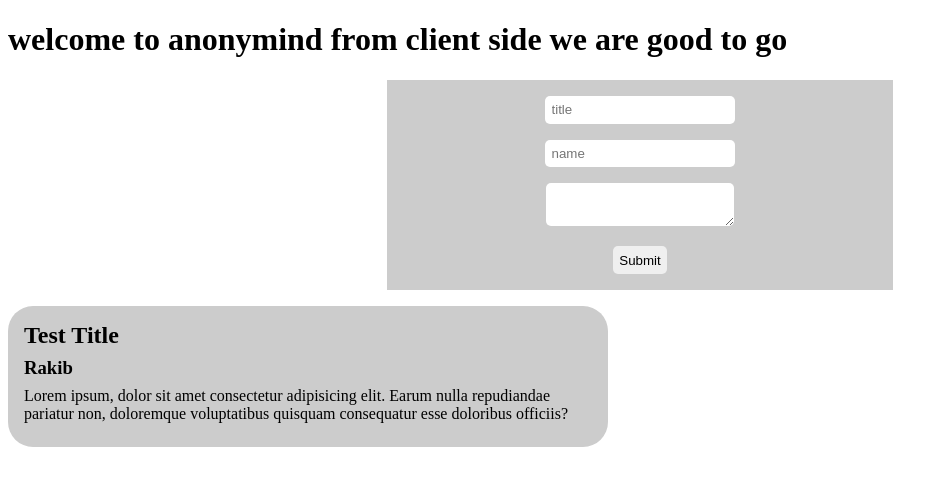
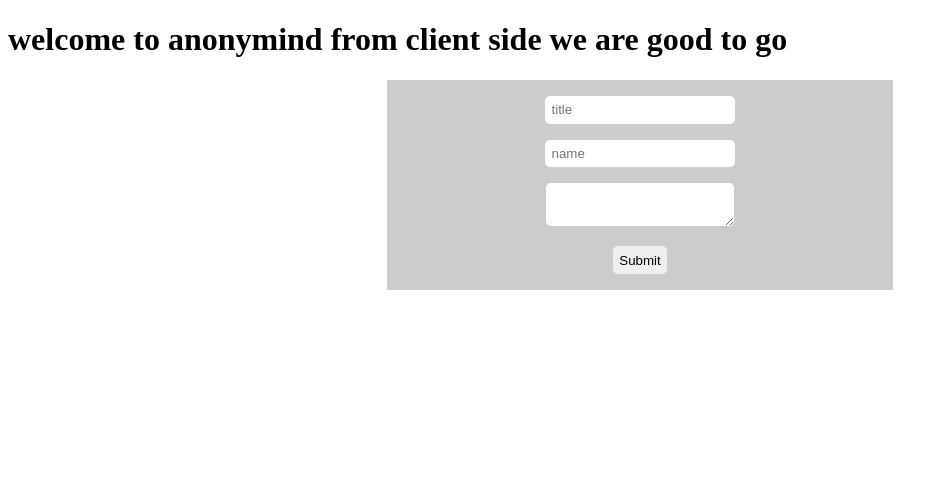
Before and after one commit to ike-agu/anonymind-blog, a website: page client/index.html in a window 1280 px wide. Shown: the whole page, without its empty margins (0-948 px from the left). Drawn offline with nearby package versions, Linux system fonts and the light colour scheme.

Commit message:
handlebars

```diff
--- a/client/index.html
+++ b/client/index.html
@@ -5,6 +5,7 @@
     <meta http-equiv="X-UA-Compatible" content="IE=edge" />
     <meta name="viewport" content="width=device-width, initial-scale=1.0" />
     <link rel="stylesheet" href="./styles/index.css" />
+    <script src="https://cdn.jsdelivr.net/npm/handlebars@latest/dist/handlebars.js"></script>
     <title>Anonymind</title>
   </head>
   <body>
@@ -31,6 +32,7 @@
       </form>
     </section>
 
+    <script id="template--all" type="text/x-handlebars-template">
       <section class="card">
         <h2 class="card--title">Test Title</h2>
         <h3 class="card--name">Rakib</h3>
@@ -40,5 +42,6 @@
           esse doloribus officiis?
         </p>
       </section>
+    </script>
   </body>
 </html>
```
Lines whose indentation alone changed are shown as unchanged.
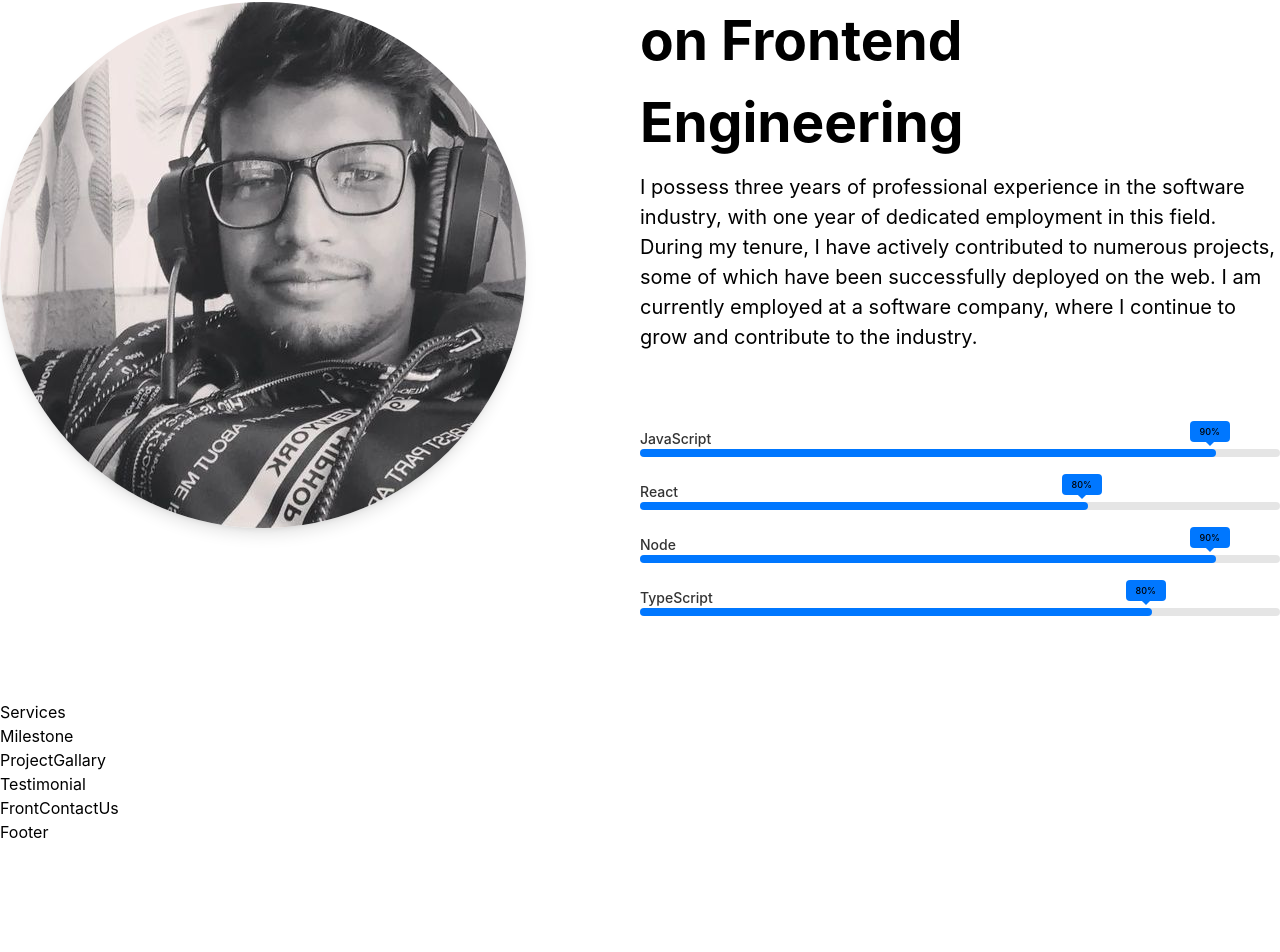
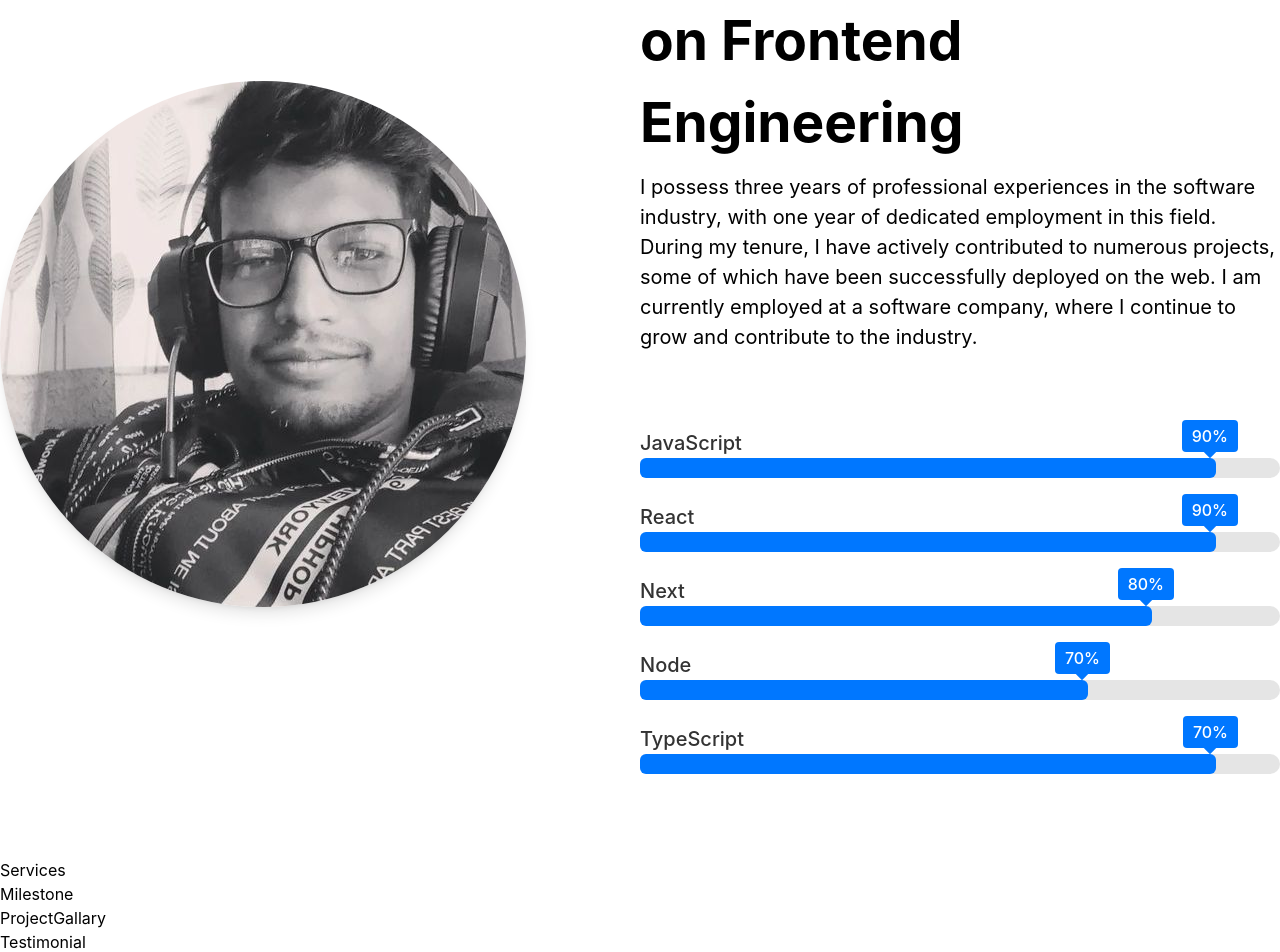
Before and after one commit to mohit838/Mohitul-Islam-Frontend, a React (Create React App) app in the folder client/: page / in a window 1280 px wide. Shown: the part 1154-2106 px from the top of the page. Before the commit the page ends 1998 px from the top, so only its background shows below. Built offline with nearby package versions, Linux system fonts and the light colour scheme; a web font is replaced by a local one.

Commit message:
about me done

```diff
--- a/client/src/componets/layouts/front-layouts/AboutMe.jsx
+++ b/client/src/componets/layouts/front-layouts/AboutMe.jsx
@@ -1,4 +1,7 @@
+/* eslint-disable eqeqeq */
+import classnames from 'classnames';
 import React from 'react';
+import { aboutMeInfo, skills } from '../../../constants/data';
 
 const AboutMe = () => {
   return (
@@ -20,67 +23,44 @@ const AboutMe = () => {
         <div className='about-info-details'>
           <span>ABOUT ME</span>
           <h2>
-            <span>3 Year’s Experience</span>
+            <span>{aboutMeInfo?.exp}</span>
             <br />
-            on Frontend Engineering
+            {aboutMeInfo?.designation}
           </h2>
           <p className=''>
-            I possess three years of professional experience in the software
-            industry, with one year of dedicated employment in this field.
-            During my tenure, I have actively contributed to numerous projects,
-            some of which have been successfully deployed on the web. I am
-            currently employed at a software company, where I continue to grow
-            and contribute to the industry.
+           {aboutMeInfo?.aboutMe}
           </p>
         </div>
 
         {/* Progress bar */}
         <div className='front-progress-bar'>
-          {/* {skills?.map((skill) => (
+          {skills?.map((skill) => (
             <div
               key={skill?.id}
               className='skill-box'
             >
               <span className='skill-title'>{skill?.skillName}</span>
               <div className='skill-bar'>
-                <span className={`skill-percentage w-[${skill?.percentage}]`}>
+                <span
+                  className={classnames({
+                    'skill-percentage': true,
+                    'w-[10%]': `${skill?.code}` == 1,
+                    'w-[20%]': `${skill?.code}` == 2,
+                    'w-[30%]': `${skill?.code}` == 3,
+                    'w-[40%]': `${skill?.code}` == 4,
+                    'w-[50%]': `${skill?.code}` == 5,
+                    'w-[60%]': `${skill?.code}` == 6,
+                    'w-[70%]': `${skill?.code}` == 7,
+                    'w-[80%]': `${skill?.code}` == 8,
+                    'w-[90%]': `${skill?.code}` == 9,
+                    'w-[100%]': `${skill?.code}` == 10,
+                  })}
+                >
                   <span className='skill-tooltip'>{skill?.percentage}</span>
                 </span>
               </div>
             </div>
-          ))} */}
-          <div className='skill-box'>
-            <span className='skill-title'>JavaScript</span>
-            <div className='skill-bar'>
-              <span className={`skill-percentage w-[90%]`}>
-                <span className='skill-tooltip'>90%</span>
-              </span>
-            </div>
-          </div>
-          <div className='skill-box'>
-            <span className='skill-title'>React</span>
-            <div className='skill-bar'>
-              <span className={`skill-percentage w-[70%]`}>
-                <span className='skill-tooltip'>80%</span>
-              </span>
-            </div>
-          </div>
-          <div className='skill-box'>
-            <span className='skill-title'>Node</span>
-            <div className='skill-bar'>
-              <span className={`skill-percentage w-[90%]`}>
-                <span className='skill-tooltip'>90%</span>
-              </span>
-            </div>
-          </div>
-          <div className='skill-box'>
-            <span className='skill-title'>TypeScript</span>
-            <div className='skill-bar'>
-              <span className={`skill-percentage w-[80%]`}>
-                <span className='skill-tooltip'>80%</span>
-              </span>
-            </div>
-          </div>
+          ))}
         </div>
       </div>
     </section>
--- a/client/src/constants/data.js
+++ b/client/src/constants/data.js
@@ -36,27 +36,43 @@ export const brandName = [
 
 export const skills = [
   {
+    id: 5,
+    skillName: 'JavaScript',
+    percentage: '90%',
+    code: 9,
+  },
+  {
     id: 1,
     skillName: 'React',
     percentage: '90%',
-    code: 1,
+    code: 9,
   },
   {
     id: 2,
     skillName: 'Next',
     percentage: '80%',
-    code: 2,
+    code: 8,
   },
   {
     id: 3,
     skillName: 'Node',
     percentage: '70%',
-    code: 3,
+    code: 7,
   },
   {
     id: 4,
-    skillName: 'JavaScript',
-    percentage: '95%',
-    code: 4,
+    skillName: 'TypeScript',
+    percentage: '70%',
+    code: 9,
   },
 ];
+
+// About me
+
+export const aboutMeInfo = {
+  id: 1,
+  exp: '3 Year’s Experience',
+  designation: 'on Frontend Engineering',
+  aboutMe:
+    ' I possess three years of professional experiences in the software industry, with one year of dedicated employment in this field. During my tenure, I have actively contributed to numerous projects, some of which have been successfully deployed on the web. I am currently employed at a software company, where I continue to grow and contribute to the industry.',
+};
--- a/client/src/index.css
+++ b/client/src/index.css
@@ -184,11 +184,11 @@ section {
 }
 
 .skill-title {
-  @apply block text-[14px] font-medium text-[#333];
+  @apply block text-[1.25rem] font-medium text-[#333];
 }
 
 .skill-bar {
-  @apply w-full h-[8px] bg-[#e3e3e3e6] rounded-md;
+  @apply w-full h-[20px] bg-[#e3e3e3e6] rounded-full;
 }
 
 .skill-percentage {
@@ -208,15 +208,16 @@ section {
 }
 
 .skill-tooltip {
-  @apply absolute -right-[14px] bg-[#0077ff] -top-[28px] text-[9px] font-medium py-1 px-2.5 rounded z-[1];
+  @apply absolute -right-[22px] text-white bg-[#0077ff] -top-[38px] text-[16px] font-medium py-1 px-2.5 rounded z-[1];
 }
 
 .skill-tooltip::before {
   content: '';
   position: absolute;
-  width: 10px;
-  height: 10px;
+  width: 20px;
+  height: 20px;
   bottom: -2px;
+  color: white;
   background: #0077ff;
   left: 50%;
   transform: translateX(-50%) rotate(45deg);
```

Exercise instructions :: What is needed is an exact copy of the entries above, with no images in it.

Output below ::
Before and after one commit to ike-agu/anonymind-blog, a website: page client/index.html in a window 1280 px wide. Shown: the whole page, without its empty margins (0-948 px from the left). Drawn offline with nearby package versions, Linux system fonts and the light colour scheme.

Commit message:
handlebars

```diff
--- a/client/index.html
+++ b/client/index.html
@@ -5,6 +5,7 @@
     <meta http-equiv="X-UA-Compatible" content="IE=edge" />
     <meta name="viewport" content="width=device-width, initial-scale=1.0" />
     <link rel="stylesheet" href="./styles/index.css" />
+    <script src="https://cdn.jsdelivr.net/npm/handlebars@latest/dist/handlebars.js"></script>
     <title>Anonymind</title>
   </head>
   <body>
@@ -31,6 +32,7 @@
       </form>
     </section>
 
+    <script id="template--all" type="text/x-handlebars-template">
       <section class="card">
         <h2 class="card--title">Test Title</h2>
         <h3 class="card--name">Rakib</h3>
@@ -40,5 +42,6 @@
           esse doloribus officiis?
         </p>
       </section>
+    </script>
   </body>
 </html>
```
Lines whose indentation alone changed are shown as unchanged.
Before and after one commit to mohit838/Mohitul-Islam-Frontend, a React (Create React App) app in the folder client/: page / in a window 1280 px wide. Shown: the part 1154-2106 px from the top of the page. Before the commit the page ends 1998 px from the top, so only its background shows below. Built offline with nearby package versions, Linux system fonts and the light colour scheme; a web font is replaced by a local one.

Commit message:
about me done

```diff
--- a/client/src/componets/layouts/front-layouts/AboutMe.jsx
+++ b/client/src/componets/layouts/front-layouts/AboutMe.jsx
@@ -1,4 +1,7 @@
+/* eslint-disable eqeqeq */
+import classnames from 'classnames';
 import React from 'react';
+import { aboutMeInfo, skills } from '../../../constants/data';
 
 const AboutMe = () => {
   return (
@@ -20,67 +23,44 @@ const AboutMe = () => {
         <div className='about-info-details'>
           <span>ABOUT ME</span>
           <h2>
-            <span>3 Year’s Experience</span>
+            <span>{aboutMeInfo?.exp}</span>
             <br />
-            on Frontend Engineering
+            {aboutMeInfo?.designation}
           </h2>
           <p className=''>
-            I possess three years of professional experience in the software
-            industry, with one year of dedicated employment in this field.
-            During my tenure, I have actively contributed to numerous projects,
-            some of which have been successfully deployed on the web. I am
-            currently employed at a software company, where I continue to grow
-            and contribute to the industry.
+           {aboutMeInfo?.aboutMe}
           </p>
         </div>
 
         {/* Progress bar */}
         <div className='front-progress-bar'>
-          {/* {skills?.map((skill) => (
+          {skills?.map((skill) => (
             <div
               key={skill?.id}
               className='skill-box'
             >
               <span className='skill-title'>{skill?.skillName}</span>
               <div className='skill-bar'>
-                <span className={`skill-percentage w-[${skill?.percentage}]`}>
+                <span
+                  className={classnames({
+                    'skill-percentage': true,
+                    'w-[10%]': `${skill?.code}` == 1,
+                    'w-[20%]': `${skill?.code}` == 2,
+                    'w-[30%]': `${skill?.code}` == 3,
+                    'w-[40%]': `${skill?.code}` == 4,
+                    'w-[50%]': `${skill?.code}` == 5,
+                    'w-[60%]': `${skill?.code}` == 6,
+                    'w-[70%]': `${skill?.code}` == 7,
+                    'w-[80%]': `${skill?.code}` == 8,
+                    'w-[90%]': `${skill?.code}` == 9,
+                    'w-[100%]': `${skill?.code}` == 10,
+                  })}
+                >
                   <span className='skill-tooltip'>{skill?.percentage}</span>
                 </span>
               </div>
             </div>
-          ))} */}
-          <div className='skill-box'>
-            <span className='skill-title'>JavaScript</span>
-            <div className='skill-bar'>
-              <span className={`skill-percentage w-[90%]`}>
-                <span className='skill-tooltip'>90%</span>
-              </span>
-            </div>
-          </div>
-          <div className='skill-box'>
-            <span className='skill-title'>React</span>
-            <div className='skill-bar'>
-              <span className={`skill-percentage w-[70%]`}>
-                <span className='skill-tooltip'>80%</span>
-              </span>
-            </div>
-          </div>
-          <div className='skill-box'>
-            <span className='skill-title'>Node</span>
-            <div className='skill-bar'>
-              <span className={`skill-percentage w-[90%]`}>
-                <span className='skill-tooltip'>90%</span>
-              </span>
-            </div>
-          </div>
-          <div className='skill-box'>
-            <span className='skill-title'>TypeScript</span>
-            <div className='skill-bar'>
-              <span className={`skill-percentage w-[80%]`}>
-                <span className='skill-tooltip'>80%</span>
-              </span>
-            </div>
-          </div>
+          ))}
         </div>
       </div>
     </section>
--- a/client/src/constants/data.js
+++ b/client/src/constants/data.js
@@ -36,27 +36,43 @@ export const brandName = [
 
 export const skills = [
   {
+    id: 5,
+    skillName: 'JavaScript',
+    percentage: '90%',
+    code: 9,
+  },
+  {
     id: 1,
     skillName: 'React',
     percentage: '90%',
-    code: 1,
+    code: 9,
   },
   {
     id: 2,
     skillName: 'Next',
     percentage: '80%',
-    code: 2,
+    code: 8,
   },
   {
     id: 3,
     skillName: 'Node',
     percentage: '70%',
-    code: 3,
+    code: 7,
   },
   {
     id: 4,
-    skillName: 'JavaScript',
-    percentage: '95%',
-    code: 4,
+    skillName: 'TypeScript',
+    percentage: '70%',
+    code: 9,
   },
 ];
+
+// About me
+
+export const aboutMeInfo = {
+  id: 1,
+  exp: '3 Year’s Experience',
+  designation: 'on Frontend Engineering',
+  aboutMe:
+    ' I possess three years of professional experiences in the software industry, with one year of dedicated employment in this field. During my tenure, I have actively contributed to numerous projects, some of which have been successfully deployed on the web. I am currently employed at a software company, where I continue to grow and contribute to the industry.',
+};
--- a/client/src/index.css
+++ b/client/src/index.css
@@ -184,11 +184,11 @@ section {
 }
 
 .skill-title {
-  @apply block text-[14px] font-medium text-[#333];
+  @apply block text-[1.25rem] font-medium text-[#333];
 }
 
 .skill-bar {
-  @apply w-full h-[8px] bg-[#e3e3e3e6] rounded-md;
+  @apply w-full h-[20px] bg-[#e3e3e3e6] rounded-full;
 }
 
 .skill-percentage {
@@ -208,15 +208,16 @@ section {
 }
 
 .skill-tooltip {
-  @apply absolute -right-[14px] bg-[#0077ff] -top-[28px] text-[9px] font-medium py-1 px-2.5 rounded z-[1];
+  @apply absolute -right-[22px] text-white bg-[#0077ff] -top-[38px] text-[16px] font-medium py-1 px-2.5 rounded z-[1];
 }
 
 .skill-tooltip::before {
   content: '';
   position: absolute;
-  width: 10px;
-  height: 10px;
+  width: 20px;
+  height: 20px;
   bottom: -2px;
+  color: white;
   background: #0077ff;
   left: 50%;
   transform: translateX(-50%) rotate(45deg);
```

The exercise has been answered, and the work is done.